When older kids struggle to read and write, the issue can become fraught for the whole family.
Parents can lose their patience and blame the child or themselves and the child loses their confidence and begins shying away from reading at all. Grades fall and interest in school can flag.
Kids who struggle to read often try to hide it from teachers and parents, and develop unhelpful strategies, which only exacerbate the problems.
Ways to encourage effective reading in older children
- Ask your child what subjects they would like to read about.
- When reading with your child, limit reading time to 10 minutes of quality time – and make it fun.
- If reading together is traumatic in your house, do it in a café, or under a tree.
- Before reading aloud, orient your child to the text by talking about it beforehand.
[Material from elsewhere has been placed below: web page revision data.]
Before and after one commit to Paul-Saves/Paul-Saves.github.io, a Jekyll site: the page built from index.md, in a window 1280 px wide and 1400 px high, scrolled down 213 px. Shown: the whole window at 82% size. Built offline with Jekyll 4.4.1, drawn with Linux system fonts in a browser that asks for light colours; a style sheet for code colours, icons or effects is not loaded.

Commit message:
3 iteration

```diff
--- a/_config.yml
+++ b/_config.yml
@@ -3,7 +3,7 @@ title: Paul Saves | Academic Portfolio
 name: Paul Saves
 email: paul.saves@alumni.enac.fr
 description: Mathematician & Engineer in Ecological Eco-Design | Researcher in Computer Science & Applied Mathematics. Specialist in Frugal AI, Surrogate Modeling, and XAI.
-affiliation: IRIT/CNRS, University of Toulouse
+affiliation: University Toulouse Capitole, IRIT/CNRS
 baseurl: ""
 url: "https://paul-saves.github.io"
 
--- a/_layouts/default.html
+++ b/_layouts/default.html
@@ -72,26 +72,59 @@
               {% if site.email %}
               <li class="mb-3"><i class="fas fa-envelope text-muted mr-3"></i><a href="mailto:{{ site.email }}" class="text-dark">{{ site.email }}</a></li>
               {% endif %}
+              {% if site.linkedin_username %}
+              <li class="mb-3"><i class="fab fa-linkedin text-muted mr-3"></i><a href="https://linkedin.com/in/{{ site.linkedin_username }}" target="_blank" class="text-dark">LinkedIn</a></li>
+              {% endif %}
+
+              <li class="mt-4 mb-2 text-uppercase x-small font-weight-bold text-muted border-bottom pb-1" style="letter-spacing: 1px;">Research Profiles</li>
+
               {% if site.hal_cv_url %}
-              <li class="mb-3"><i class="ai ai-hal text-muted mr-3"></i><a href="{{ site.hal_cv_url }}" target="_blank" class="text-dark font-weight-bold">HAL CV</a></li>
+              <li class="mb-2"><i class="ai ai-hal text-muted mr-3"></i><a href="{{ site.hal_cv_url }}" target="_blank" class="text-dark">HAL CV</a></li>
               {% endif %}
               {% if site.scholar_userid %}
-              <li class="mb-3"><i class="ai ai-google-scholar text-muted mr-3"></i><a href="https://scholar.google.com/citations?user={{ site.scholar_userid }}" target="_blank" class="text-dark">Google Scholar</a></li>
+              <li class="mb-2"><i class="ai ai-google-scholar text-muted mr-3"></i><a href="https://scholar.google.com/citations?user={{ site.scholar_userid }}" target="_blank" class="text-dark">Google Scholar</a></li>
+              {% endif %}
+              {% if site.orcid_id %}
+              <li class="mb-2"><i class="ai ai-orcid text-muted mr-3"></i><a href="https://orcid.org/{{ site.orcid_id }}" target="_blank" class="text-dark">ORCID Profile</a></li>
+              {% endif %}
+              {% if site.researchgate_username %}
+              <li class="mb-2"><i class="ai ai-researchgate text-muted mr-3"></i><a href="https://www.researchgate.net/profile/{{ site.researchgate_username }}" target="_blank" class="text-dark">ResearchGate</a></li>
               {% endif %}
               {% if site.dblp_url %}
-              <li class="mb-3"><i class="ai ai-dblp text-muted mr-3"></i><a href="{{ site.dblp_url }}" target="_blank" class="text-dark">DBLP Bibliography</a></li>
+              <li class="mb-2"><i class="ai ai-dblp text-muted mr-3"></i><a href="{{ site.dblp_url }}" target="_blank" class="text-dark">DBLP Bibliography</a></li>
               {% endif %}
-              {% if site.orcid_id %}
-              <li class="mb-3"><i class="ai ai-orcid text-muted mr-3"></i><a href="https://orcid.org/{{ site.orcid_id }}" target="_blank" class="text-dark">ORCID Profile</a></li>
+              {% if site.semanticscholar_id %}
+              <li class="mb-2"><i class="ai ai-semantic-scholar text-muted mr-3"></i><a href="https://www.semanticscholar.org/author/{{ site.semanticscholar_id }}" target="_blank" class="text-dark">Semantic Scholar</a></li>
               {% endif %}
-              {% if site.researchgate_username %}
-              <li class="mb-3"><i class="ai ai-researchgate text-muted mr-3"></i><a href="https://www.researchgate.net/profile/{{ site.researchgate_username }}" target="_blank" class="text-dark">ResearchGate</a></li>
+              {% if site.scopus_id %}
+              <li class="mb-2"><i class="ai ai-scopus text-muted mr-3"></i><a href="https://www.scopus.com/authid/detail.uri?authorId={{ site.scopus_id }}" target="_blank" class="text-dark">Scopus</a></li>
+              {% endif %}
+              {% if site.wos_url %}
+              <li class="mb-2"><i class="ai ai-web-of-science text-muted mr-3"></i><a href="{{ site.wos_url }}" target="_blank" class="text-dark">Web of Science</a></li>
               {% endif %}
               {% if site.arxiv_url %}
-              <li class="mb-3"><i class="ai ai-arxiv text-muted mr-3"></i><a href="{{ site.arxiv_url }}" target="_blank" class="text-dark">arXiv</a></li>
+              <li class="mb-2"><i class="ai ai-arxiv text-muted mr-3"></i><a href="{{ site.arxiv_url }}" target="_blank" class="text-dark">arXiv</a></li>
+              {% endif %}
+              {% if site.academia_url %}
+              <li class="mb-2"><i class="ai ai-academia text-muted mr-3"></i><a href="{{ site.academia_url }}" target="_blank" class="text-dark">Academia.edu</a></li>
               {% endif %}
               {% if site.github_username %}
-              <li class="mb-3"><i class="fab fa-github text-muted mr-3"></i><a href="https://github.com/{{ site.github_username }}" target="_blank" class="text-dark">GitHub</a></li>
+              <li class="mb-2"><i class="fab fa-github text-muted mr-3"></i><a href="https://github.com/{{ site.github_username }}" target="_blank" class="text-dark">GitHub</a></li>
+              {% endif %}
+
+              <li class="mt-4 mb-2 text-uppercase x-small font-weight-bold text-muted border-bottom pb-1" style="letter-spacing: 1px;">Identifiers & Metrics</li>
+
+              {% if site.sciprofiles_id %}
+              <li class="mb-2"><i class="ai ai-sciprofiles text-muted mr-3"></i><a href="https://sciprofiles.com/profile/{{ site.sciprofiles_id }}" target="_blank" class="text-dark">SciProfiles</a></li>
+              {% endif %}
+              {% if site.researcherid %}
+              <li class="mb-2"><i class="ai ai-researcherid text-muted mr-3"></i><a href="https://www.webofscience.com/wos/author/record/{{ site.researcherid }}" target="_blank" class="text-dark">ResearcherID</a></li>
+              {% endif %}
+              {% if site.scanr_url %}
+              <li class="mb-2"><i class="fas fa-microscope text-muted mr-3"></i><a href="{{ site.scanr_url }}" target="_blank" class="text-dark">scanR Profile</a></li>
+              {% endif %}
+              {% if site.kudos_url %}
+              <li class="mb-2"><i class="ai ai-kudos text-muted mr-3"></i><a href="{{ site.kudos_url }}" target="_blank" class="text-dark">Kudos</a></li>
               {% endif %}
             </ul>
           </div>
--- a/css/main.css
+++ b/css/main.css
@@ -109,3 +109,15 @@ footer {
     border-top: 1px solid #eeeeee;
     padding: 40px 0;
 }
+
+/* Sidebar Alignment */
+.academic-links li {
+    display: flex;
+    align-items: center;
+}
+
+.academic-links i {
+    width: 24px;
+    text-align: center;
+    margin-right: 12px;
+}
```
Look at unfamiliar words, for example.
- Encourage your child to predict what a word could be based on the meaning.
- Try ‘echo reading'. Depending on the text, read a sentence, paragraph or page aloud first, and then get your child to read it.
- Try ‘shared reading'. Take turns reading sentences or paragraphs. You read the first sentence and your child the next.
- Read aloud and encourage your child to mimic you by following along behind you. Trace your finger under the words in a fluent way to show where you are reading. Avoid reading word by word.
Read the full article on the School A to Z website.